[Edit difference data]
*** Block opens ***

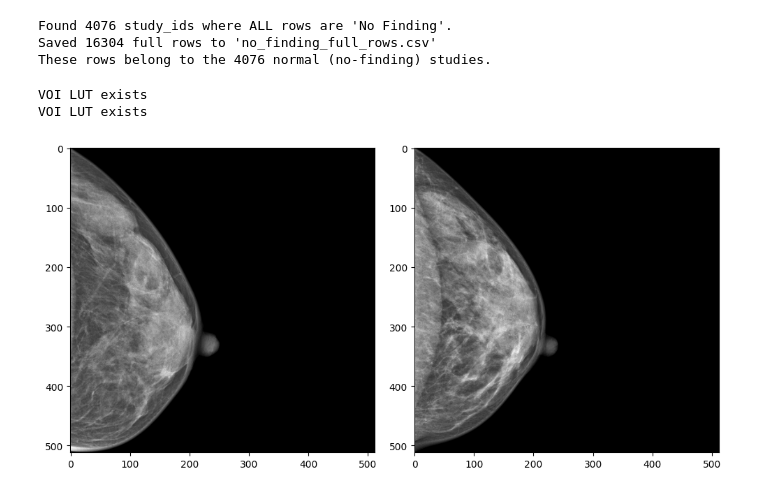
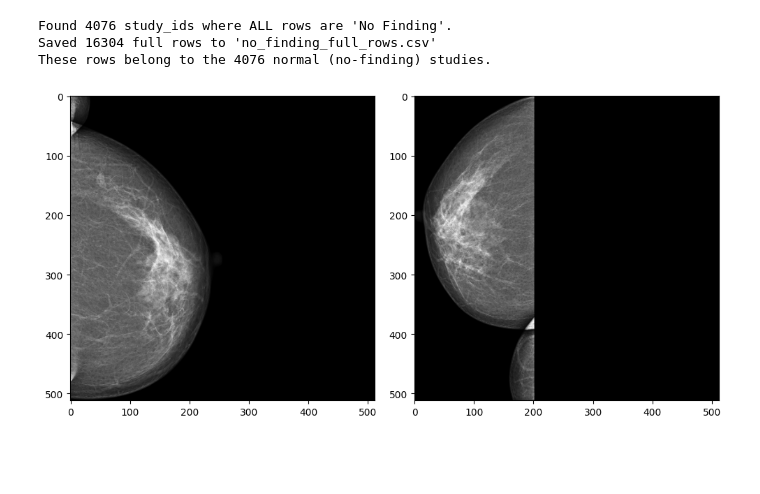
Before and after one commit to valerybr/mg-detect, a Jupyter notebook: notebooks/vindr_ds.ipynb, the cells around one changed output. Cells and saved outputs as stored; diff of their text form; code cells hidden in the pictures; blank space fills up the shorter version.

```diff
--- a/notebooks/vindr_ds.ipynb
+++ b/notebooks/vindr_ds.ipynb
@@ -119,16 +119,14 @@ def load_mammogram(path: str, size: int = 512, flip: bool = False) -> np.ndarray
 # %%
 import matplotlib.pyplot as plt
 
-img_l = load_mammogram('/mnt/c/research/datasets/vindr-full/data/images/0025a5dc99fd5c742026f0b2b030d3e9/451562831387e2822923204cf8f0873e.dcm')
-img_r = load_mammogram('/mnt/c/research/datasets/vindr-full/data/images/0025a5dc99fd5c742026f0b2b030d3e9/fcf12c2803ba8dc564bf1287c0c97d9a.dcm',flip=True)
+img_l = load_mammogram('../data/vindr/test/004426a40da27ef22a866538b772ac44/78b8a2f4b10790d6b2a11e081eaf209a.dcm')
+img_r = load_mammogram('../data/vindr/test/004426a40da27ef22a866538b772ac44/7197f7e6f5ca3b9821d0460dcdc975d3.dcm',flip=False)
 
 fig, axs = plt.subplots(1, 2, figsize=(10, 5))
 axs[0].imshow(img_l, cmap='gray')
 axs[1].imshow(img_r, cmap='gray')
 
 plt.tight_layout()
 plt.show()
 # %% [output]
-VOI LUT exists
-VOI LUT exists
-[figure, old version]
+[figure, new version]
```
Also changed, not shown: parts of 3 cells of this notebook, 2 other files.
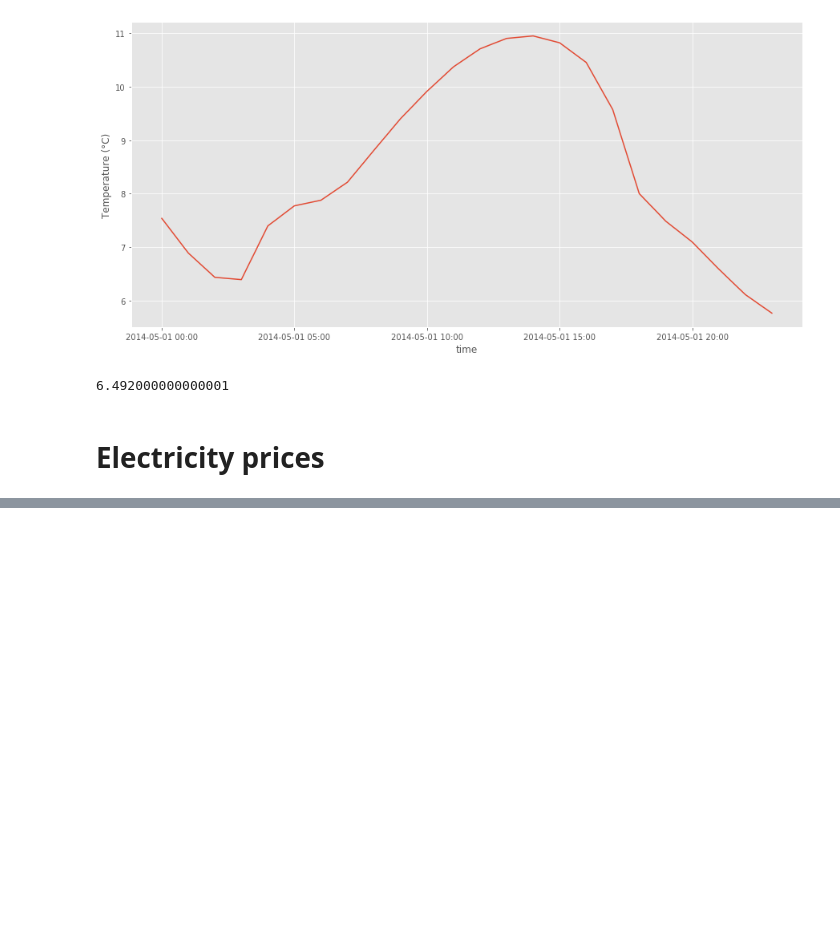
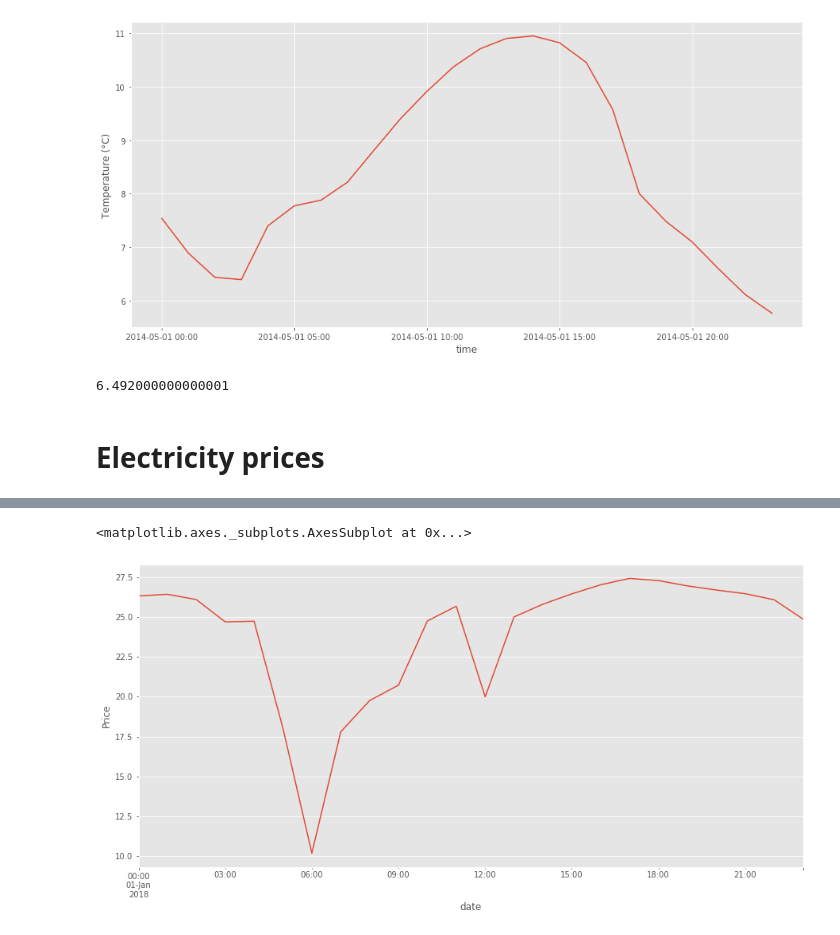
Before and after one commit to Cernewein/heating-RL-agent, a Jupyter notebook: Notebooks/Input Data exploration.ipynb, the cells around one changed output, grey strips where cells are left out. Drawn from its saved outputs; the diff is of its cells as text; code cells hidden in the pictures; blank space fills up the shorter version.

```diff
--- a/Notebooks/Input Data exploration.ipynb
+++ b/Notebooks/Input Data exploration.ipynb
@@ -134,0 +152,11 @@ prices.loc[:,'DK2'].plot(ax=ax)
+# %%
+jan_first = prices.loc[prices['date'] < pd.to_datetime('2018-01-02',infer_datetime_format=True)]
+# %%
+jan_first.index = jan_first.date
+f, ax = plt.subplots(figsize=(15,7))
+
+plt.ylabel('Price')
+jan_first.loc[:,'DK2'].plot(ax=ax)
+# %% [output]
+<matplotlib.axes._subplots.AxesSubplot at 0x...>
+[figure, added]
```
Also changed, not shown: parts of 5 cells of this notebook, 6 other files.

*** Block closes ***

• **PROBLEM DETAILS**:
Copy out each line of the entries above that holds "flip".

• **OUTPUT BELOW**:
@@ -119,16 +119,14 @@ def load_mammogram(path: str, size: int = 512, flip: bool = False) -> np.ndarray
-img_r = load_mammogram('/mnt/c/research/datasets/vindr-full/data/images/0025a5dc99fd5c742026f0b2b030d3e9/fcf12c2803ba8dc564bf1287c0c97d9a.dcm',flip=True)
+img_r = load_mammogram('../data/vindr/test/004426a40da27ef22a866538b772ac44/7197f7e6f5ca3b9821d0460dcdc975d3.dcm',flip=False)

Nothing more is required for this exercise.